With foreword by Bobby Hagar Harrell’s brother—rock star Sammy Hagar —this is a memoir of how a young girl grew up amidst the rage and confusion (and wasted potential) of an alcoholic and abusive father who was once a great boxer—and how one family managed not only to survive, but to prosper in spite of the circumstances they were subjected to–primarily due to their mother’s love and indomitable spirit.

The oldest of four children, Harrell writes eloquently about her childhood memories. She doesn’t mention much about her brother Sammy, so if you’re expecting this to be a book about how it must have felt to grow up in the shadow of a man who went on to become a rock star, that is not the case. I applaud Harrell for that. I was wondering how she was going to pull it off but she did it splendidly. It is the story of Harrell’s  experiences, her courage, her perspective, her struggle, and her search for her identity.

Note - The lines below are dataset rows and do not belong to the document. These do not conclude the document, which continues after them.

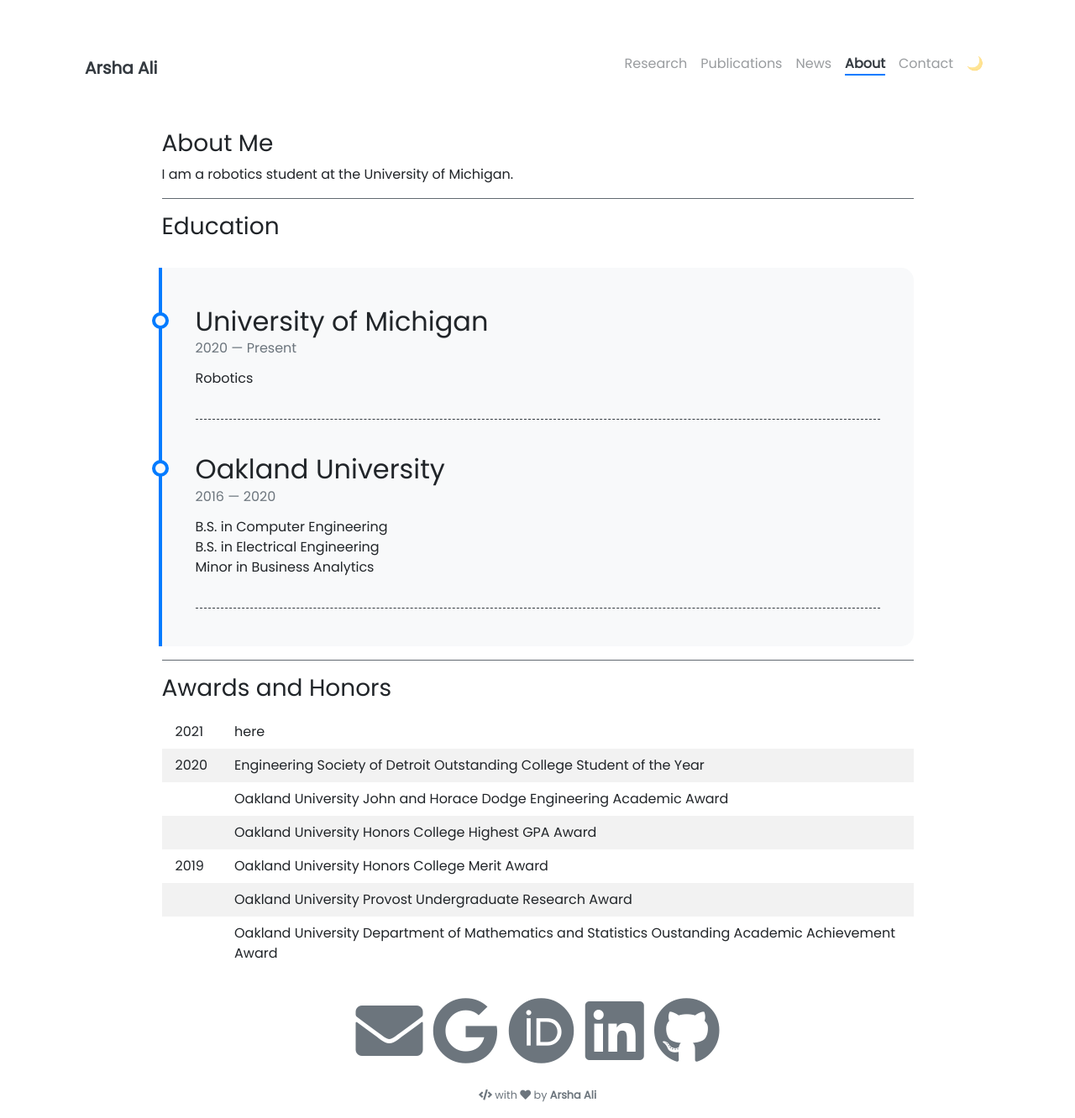
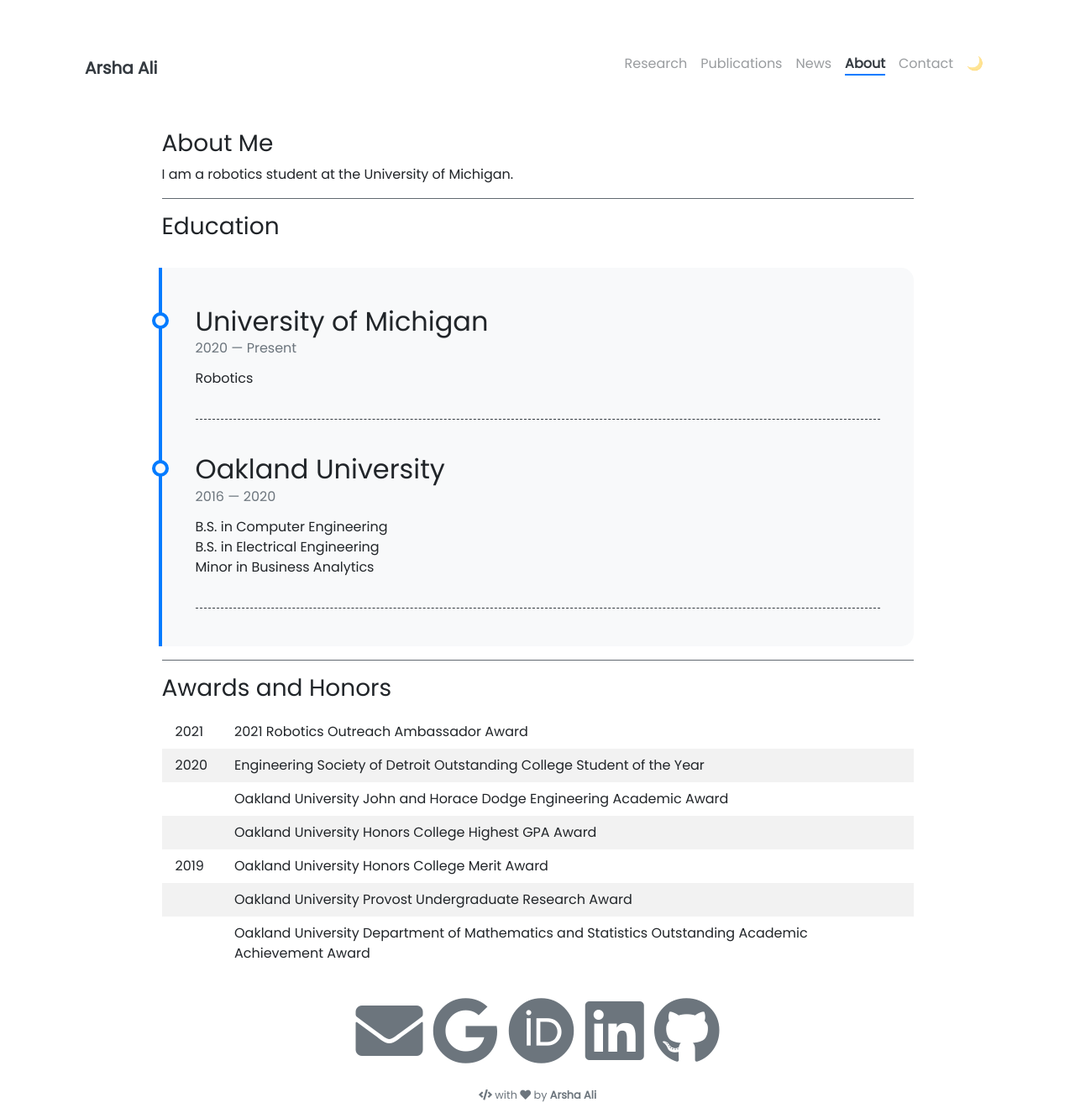
Before and after one commit to arshaali/arshaali.github.io, a Jekyll site: the page built from pages/about.md, in a window 1280 px wide and 1332 px high. Shown: the whole window at 84% size. Built offline with Jekyll 4.4.1, drawn with Linux system fonts in a browser that asks for light colours; nearby versions of some CDN libraries.

Commit message:
Update about.md

```diff
--- a/pages/about.md
+++ b/pages/about.md
@@ -39,10 +39,10 @@ td, th {
 }
 </style>
 
-2021       | here
+2021       | 2021 Robotics Outreach Ambassador Award
 2020       | Engineering Society of Detroit Outstanding College Student of the Year
            | Oakland University John and Horace Dodge Engineering Academic Award
            | Oakland University Honors College Highest GPA Award
 2019       | Oakland University Honors College Merit Award
            | Oakland University Provost Undergraduate Research Award
-           | Oakland University Department of Mathematics and Statistics Oustanding Academic Achievement Award
+           | Oakland University Department of Mathematics and Statistics Outstanding Academic Achievement Award
```
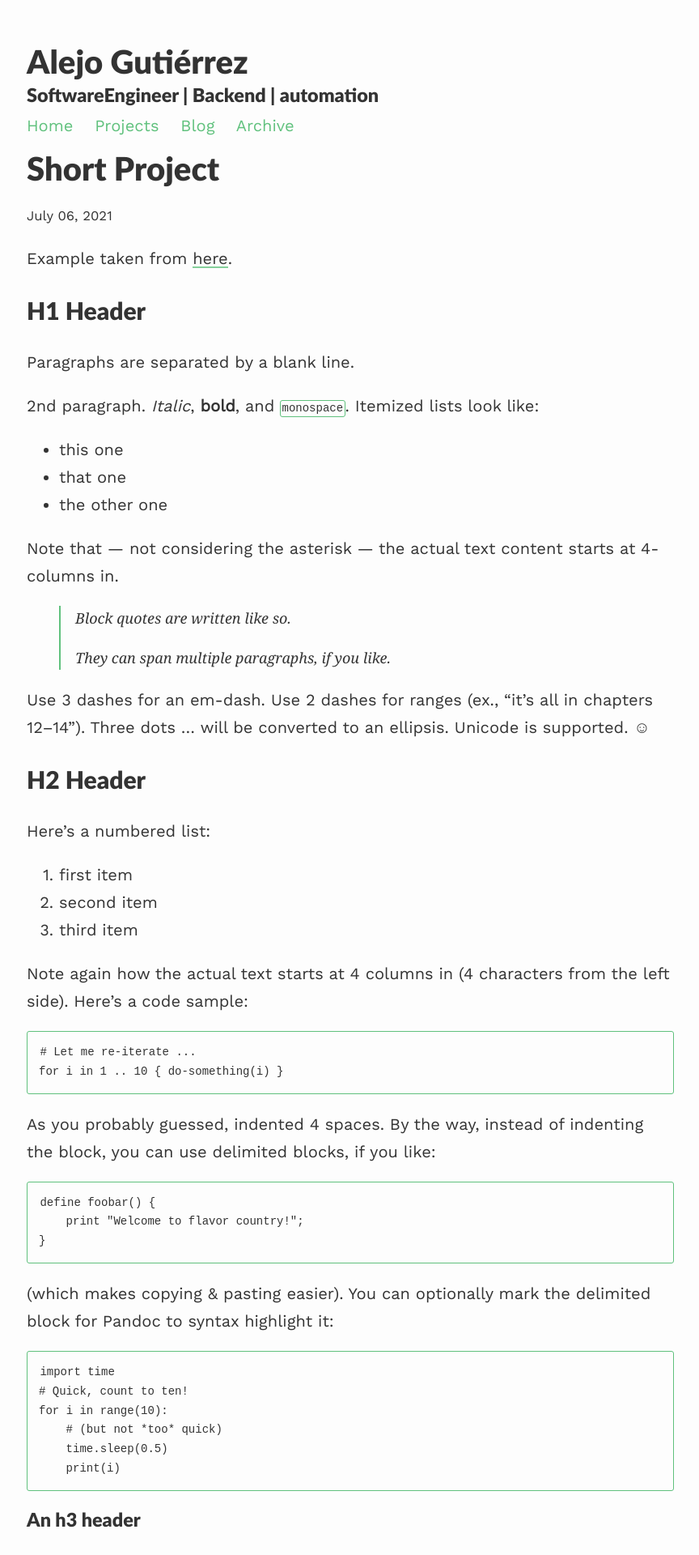
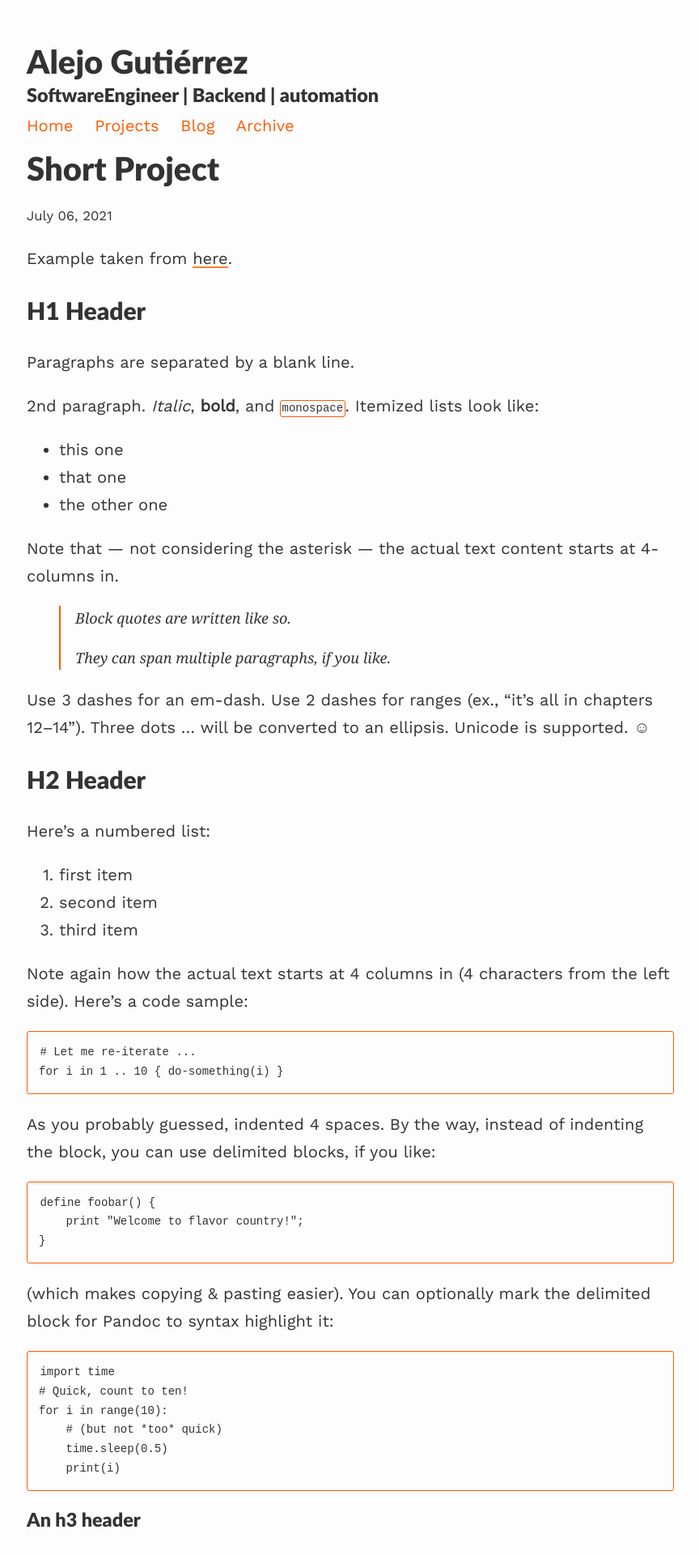
Before and after one commit to alejogtz/Portfolio, a Jekyll site: the page built from _projects/1_project.md, in a window 1280 px wide. Shown: the top 1920 px of the page at 81% size, without its empty margins (207-1071 px from the left). Built offline with Jekyll 4.4.1, drawn with Linux system fonts in a browser that asks for light colours; nearby versions of some CDN libraries.

Commit message:
Reset Colors to default xD

```diff
--- a/assets/css/_sass/variables.scss
+++ b/assets/css/_sass/variables.scss
@@ -8,7 +8,7 @@ $spacing-unit:     30px;
 $light-gray: gray;
 $text-color:       #333;
 $background-color: #fdfdfd;
-$brand-color:      #60c17d;
+$brand-color:      #FC5C04;
 
 // Color scheme for light
 $body-bg: #fdfdfd;
```
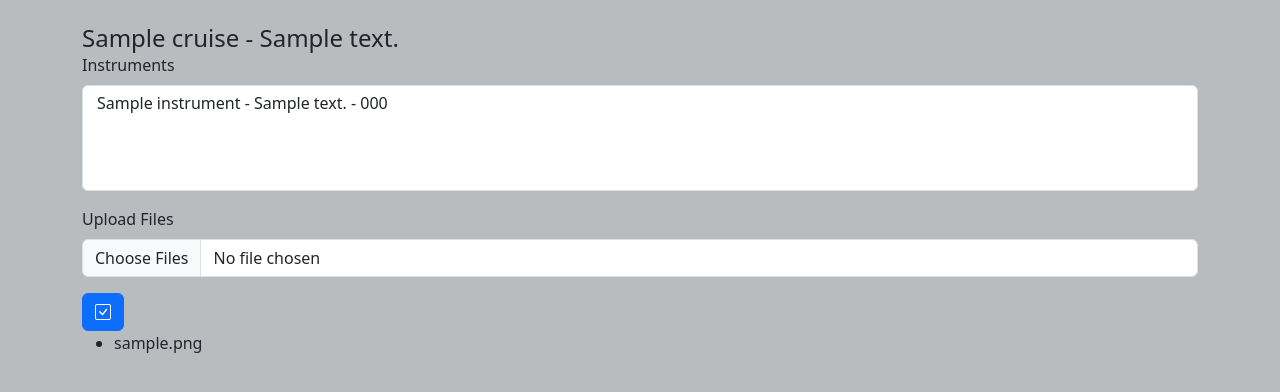
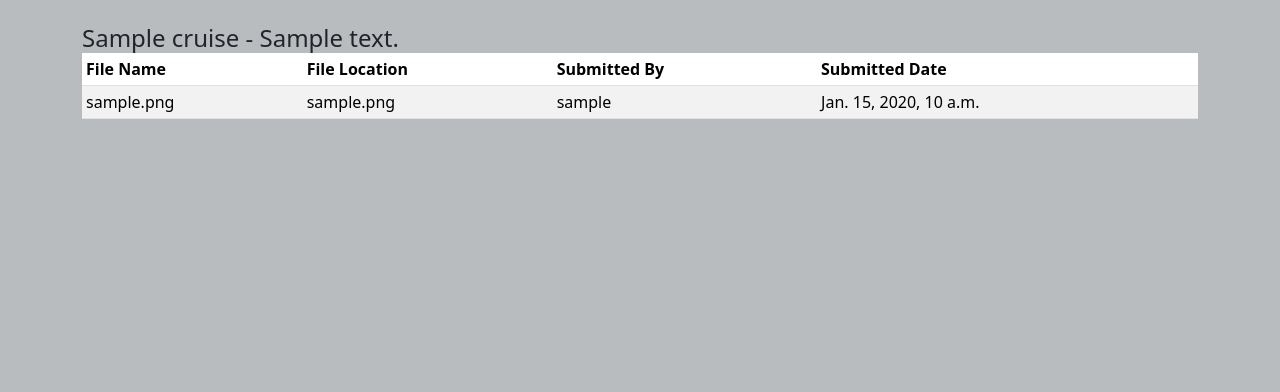
Before and after one commit to dfo-mar-odis/mar-did, a Django app: page /en/data_submission/1 in a window 1280 px wide. Shown: the part 56-448 px from the top of the page. Run offline with Django 5.2, Linux system fonts and the light colour scheme; data comes from the database, SQL or seed files in the repository; tables that the repository leaves empty hold one stand-in row (values such as "Sample post"); parts of the project's set-up code (start-up, migrations or seed data) failed here and were passed over; some libraries are stand-ins or nearby versions.

Commit message:
added a table for files

```diff
--- a/core/models.py
+++ b/core/models.py
@@ -1,4 +1,5 @@
 from django.db import models
+from django.utils import timezone
 from django.core.exceptions import ValidationError
 from django.utils.translation import gettext as _
 
@@ -92,6 +93,7 @@ class DataFiles(models.Model):
     file_name = models.CharField(verbose_name=_("File Name"), max_length=100)
     file = models.FileField(verbose_name=_("File"))
     submitted_by = models.ForeignKey('auth.User', on_delete=models.PROTECT)
+    submitted_date = models.DateTimeField(auto_now=True)
 
     def __str__(self):
         return self.file.name
--- a/core/templates/core/form_data_submission.html
+++ b/core/templates/core/form_data_submission.html
@@ -1,10 +1,11 @@
 {% extends 'base.html' %}
+{% load i18n %}
 {% load crispy_forms_tags %}
 
 {% block content %}
     <span class="mb-2 h4">{{ dataset.cruise.name }} - {{ dataset.cruise.descriptor }}</span>
-    {% if data_form %}
-    <form id="form_id_data" enctype="multipart/form-data"
+    {% if user.is_authenticated and data_form %}
+    <form id="form_id_data" class="mb-2" enctype="multipart/form-data"
           hx-headers='{"X-CSRFToken": "{{ csrf_token }}"}'
           hx-encoding="multipart/form-data">
 
@@ -20,13 +21,26 @@
         </button>
     </form>
     {% endif %}
-    <div id="div_id_file_list" hx-get="{% url 'core:update_file_list' dataset.pk %}" hx-trigger="update_file_list from:body">
-        <ul>
-        {% for file in dataset.data_files.all %}
-            <li id="li_id_file_list_item_{{file.pk}}">
-            {{ file.file_name }}
-            </li>
-        {% endfor %}
-        </ul>
+    <div id="div_id_file_list" class="table-responsive" style="max-height: 400px; overflow-y: auto;" hx-get="{% url 'core:update_file_list' dataset.pk %}" hx-trigger="update_file_list from:body">
+        <table class="table table-sm table-striped">
+            <thead>
+            <tr>
+                <th>{% trans 'File Name' %}</th>
+                <th>{% trans 'File Location' %}</th>
+                <th>{% trans 'Submitted By' %}</th>
+                <th>{% trans 'Submitted Date' %}</th>
+            </tr>
+            </thead>
+            <tbody>
+            {% for file in dataset.data_files.all %}
+                <tr>
+                    <td>{{ file.file_name }}</td>
+                    <td>{{ file.file }}</td>
+                    <td>{{ file.submitted_by }}</td>
+                    <td>{{ file.submitted_date }}</td>
+                </tr>
+            {% endfor %}
+            </tbody>
+        </table>
     </div>
 {% endblock %}
--- a/core/templates/core/view_landing.html
+++ b/core/templates/core/view_landing.html
@@ -18,17 +18,17 @@
             </div>
         </div>
     </a>
+    {% endif %}
     <a class="col-3 text-decoration-none" href="{% url 'core:cruise_view' %}">
         <div class="card">
             <div class="card-header">
-                <div class="card-title text-center"><h4>{% trans 'Add/View Cruises' %}</h4></div>
+                <div class="card-title text-center"><span class="h4">{% trans 'Add/View Cruises' %}</span></div>
             </div>
             <div class="card-body">
                 <div class="fill-card-body"><i class="bi bi-life-preserver" ></i></div>
             </div>
         </div>
     </a>
-    {% endif %}
     <a class="col-3 text-decoration-none" href="">
         <div class="card">
             <div class="card-header">
--- a/core/views/forms/form_data_submission.py
+++ b/core/views/forms/form_data_submission.py
@@ -1,4 +1,6 @@
 import os
+import copy
+
 from datetime import datetime
 from bs4 import BeautifulSoup
 
@@ -144,7 +146,7 @@ def submit_data(request, data_id):
                 soup_return = BeautifulSoup('', 'html.parser')
                 form = soup.find('form', id='form_id_data')
 
-                submit_button = soup.find('button', id="btn_id_form_submit")
+                submit_button = soup.find('button', id="btn_id_form_submit").extract()
                 submit_button.attrs['hx-swap-oob'] = 'true'
 
                 submit = submit_button.find('span')
@@ -155,7 +157,7 @@ def submit_data(request, data_id):
                 # so we'll put the input in a div, that will delete itself right after it's loaded in the DOM
                 # Next time the user clicks the submit button it'll be like they were submitting for the first time
                 submit.append(input_div:=soup.new_tag("div", attrs={'class': 'd-none'}))
-                input_div.attrs['hx-get'] = ""
+                input_div.attrs['hx-get'] = reverse_lazy('core:clear')
                 input_div.attrs['hx-swap'] = 'delete'
                 input_div.attrs['hx-trigger'] = 'load'
 
@@ -195,5 +197,6 @@ def list_files(request, data_id):
 urlpatterns = [
     path('data_submission/<int:data_id>', DataSubmissionView.as_view(), name='data_submission_view'),
     path('data_submission/<int:data_id>/submit', submit_data, name='submit_data'),
-    path('data_submission/<int:data_id>/list', list_files, name='update_file_list')
+    path('data_submission/<int:data_id>/list', list_files, name='update_file_list'),
+    path('clear/', HttpResponse, name='clear')
 ]
--- a/templates/base.html
+++ b/templates/base.html
@@ -19,12 +19,13 @@
     <script src="https://unpkg.com/htmx.org@1.9.10" integrity="sha384-D1Kt99CQMDuVetoL1lrYwg5t+9QdHe7NLX/SoJYkXDFfX37iInKRy5xLSi8nO7UC" crossorigin="anonymous"></script>
 </head>
 <body>
+    <a class="visually-hidden-focusable" href="#content">Skip to main content</a>
     {% block navbar %}
     {% include 'navbar.html' %}
     {% endblock %}
 
     <!-- Main Content -->
-    <div class="{% if container %}{{ container }}{% else %}container{% endif %} mt-4">
+    <main id="content" class="{% if container %}{{ container }}{% else %}container{% endif %} mt-4">
         <span id="span_id_alerts"></span>
 
         {% block content %}
@@ -51,7 +52,7 @@
                 </div>
             </div>
         </div>
-    </div>
+    </main>
     {% endblock %}
 
     <!-- Bootstrap JS Bundle -->
--- a/templates/navbar.html
+++ b/templates/navbar.html
@@ -40,7 +40,7 @@
                         <button type="submit" class="btn btn-outline-light"><i class="bi bi-box-arrow-right me-1"></i>Logout</button>
                     </form>
                 {% else %}
-                    <a class="btn btn-outline-light" href="{% url 'login' %}"><i class="bi bi-box-arrow-in-right me-1"></i>Login</a>
+                    <a class="btn btn-outline-light" href="{% url 'login' %}?next={{request.path}}"><i class="bi bi-box-arrow-in-right me-1"></i>Login</a>
                 {% endif %}
             </div>
             <div class="d-flex">
```
Also changed, not shown: core/migrations/0010_datafiles_submitted_date.py (added), core/migrations/0011_alter_datafiles_submitted_date.py (added).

In the early years, the Hagar family pretty much lived in campgrounds—moving from one to the other while their mother worked picking fruit to help put food on the table because their dad couldn’t stay away from the whiskey. Harrell writes about the many times when their father would come home drunk and belligerent at the end of the day, and how their mother would herd all the children out the window and to a pre-determined hiding place. There they’d cover themselves with blankets until their father passed out and it was safe for them to return to their beds. Wow. Talk about a traumatic experience for an impressionable child.

Blinds, Patches and Twine: A Collection of Short Stories.

Blinds Patches And Twine A Collection Of Short Stories And.

Posted by 2018 article